When asked about the environmental impact of eating imported produce, Mees still doesn’t flinch. “I eat fruit mainly from Spain, so the [carbon footprint from transportation] is not that bad. I could eat local and it would be better, but I don’t feel my best on local food. All they grow here are apples, pears and berries. Those don’t make me feel as good,” he says confidently. Mees is conscious of the environmental impact of a fruitarian diet. Still, he doesn’t pretend to be a moral saint, and prefers a diet that makes him feel good. He believes that positivity will be more productive than him eating local produce: “When I am feeling my best, I can radiate way more positivity in this world. This can have a huge effect on way more people. I feel better, and that makes other people feel better.” With 19,500 followers on Instagram, he may just have a point.

To Instagram and beyond

Mees uses his Instagram account to spread his philosophy and lifestyle. Littered with endless photos of colourful fruit platters, fresh juices and raw vegan meals, he could trick anyone into believing he lives on a tropical island. Under each photo, Mees adds a caption explaining what’s on display, often going into detail about the taste and texture of his meals. Although he has a strong community of followers, he explains that it was never his intention: “I just started because I felt like it, and suddenly it started to take off. People started to like whatever I was writing, because I was not only posting fruit things. I was writing things that I wanted to get off my chest; things people could use to better themselves. It’s about spiritual growth, self-development and yoga and whatever. People find that nice to read I guess.”
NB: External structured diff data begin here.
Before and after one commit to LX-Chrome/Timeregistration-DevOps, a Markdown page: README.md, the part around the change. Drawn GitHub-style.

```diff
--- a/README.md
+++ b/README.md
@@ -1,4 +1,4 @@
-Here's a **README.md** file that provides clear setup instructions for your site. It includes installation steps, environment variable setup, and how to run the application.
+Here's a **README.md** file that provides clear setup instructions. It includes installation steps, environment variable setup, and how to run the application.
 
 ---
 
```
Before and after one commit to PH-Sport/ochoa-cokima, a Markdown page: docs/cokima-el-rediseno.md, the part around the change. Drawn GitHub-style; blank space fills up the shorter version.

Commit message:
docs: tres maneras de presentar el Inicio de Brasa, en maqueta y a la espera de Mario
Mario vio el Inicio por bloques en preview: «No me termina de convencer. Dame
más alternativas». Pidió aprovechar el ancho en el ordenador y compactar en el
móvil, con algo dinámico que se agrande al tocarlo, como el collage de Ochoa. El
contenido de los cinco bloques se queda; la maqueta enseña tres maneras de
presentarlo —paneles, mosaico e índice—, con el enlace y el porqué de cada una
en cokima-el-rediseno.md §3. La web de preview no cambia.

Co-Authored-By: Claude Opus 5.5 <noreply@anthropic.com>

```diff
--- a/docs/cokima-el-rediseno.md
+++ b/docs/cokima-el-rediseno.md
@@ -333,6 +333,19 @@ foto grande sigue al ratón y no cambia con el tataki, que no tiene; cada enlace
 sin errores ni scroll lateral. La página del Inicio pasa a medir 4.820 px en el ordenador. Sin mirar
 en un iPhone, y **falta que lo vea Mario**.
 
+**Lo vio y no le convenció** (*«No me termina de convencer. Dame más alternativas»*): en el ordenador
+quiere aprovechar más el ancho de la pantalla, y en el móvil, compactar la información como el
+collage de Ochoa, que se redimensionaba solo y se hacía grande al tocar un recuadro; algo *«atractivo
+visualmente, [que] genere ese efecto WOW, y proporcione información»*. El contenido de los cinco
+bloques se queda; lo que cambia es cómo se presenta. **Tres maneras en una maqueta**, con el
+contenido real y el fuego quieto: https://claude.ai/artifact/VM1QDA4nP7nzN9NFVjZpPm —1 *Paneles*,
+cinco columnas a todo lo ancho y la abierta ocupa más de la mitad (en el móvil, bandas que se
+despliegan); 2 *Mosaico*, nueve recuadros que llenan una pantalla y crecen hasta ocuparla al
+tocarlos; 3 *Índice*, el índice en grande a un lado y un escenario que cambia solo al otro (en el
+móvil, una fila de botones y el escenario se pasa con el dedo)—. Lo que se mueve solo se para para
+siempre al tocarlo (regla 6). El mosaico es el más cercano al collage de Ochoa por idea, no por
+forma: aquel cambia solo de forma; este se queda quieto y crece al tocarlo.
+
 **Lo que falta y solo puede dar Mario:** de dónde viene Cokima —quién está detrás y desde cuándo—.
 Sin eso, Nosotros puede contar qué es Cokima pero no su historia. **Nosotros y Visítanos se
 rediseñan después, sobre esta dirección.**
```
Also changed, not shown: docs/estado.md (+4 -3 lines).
Although he’s touched thousands of people from all over the world with his Instagram account, Mees isn’t going anywhere just yet. With his art therapy studies underway, his stray cat and his cosy Leidendorp apartment, the 23-year-old will have to brave the Dutch climate for a little longer. But that doesn’t stop him from dreaming. “If we just planted food trees all around the world, everyone would have free fruit. Why don’t we do that? If that were the case, I wouldn’t live in the Netherlands. I would move to wherever and build my house or sleep under a tree; it doesn’t really matter. As long as the fruit is for free,” he says, smiling at the thought. Who knows, maybe in a few years we will find him sipping a fresh coconut in the Caribbean, under a palm tree with his smartphone in hand, posting pictures of the ultimate fruitarian dream


Voglio Mangiare Così is a series of portraits that show what's being eaten by young Europeans today. A little out of whack, a little political and a little weird, these eight portraits embody what it means to follow an alternative diet. Do you want to write for Cafébabel? Then pitch your idea here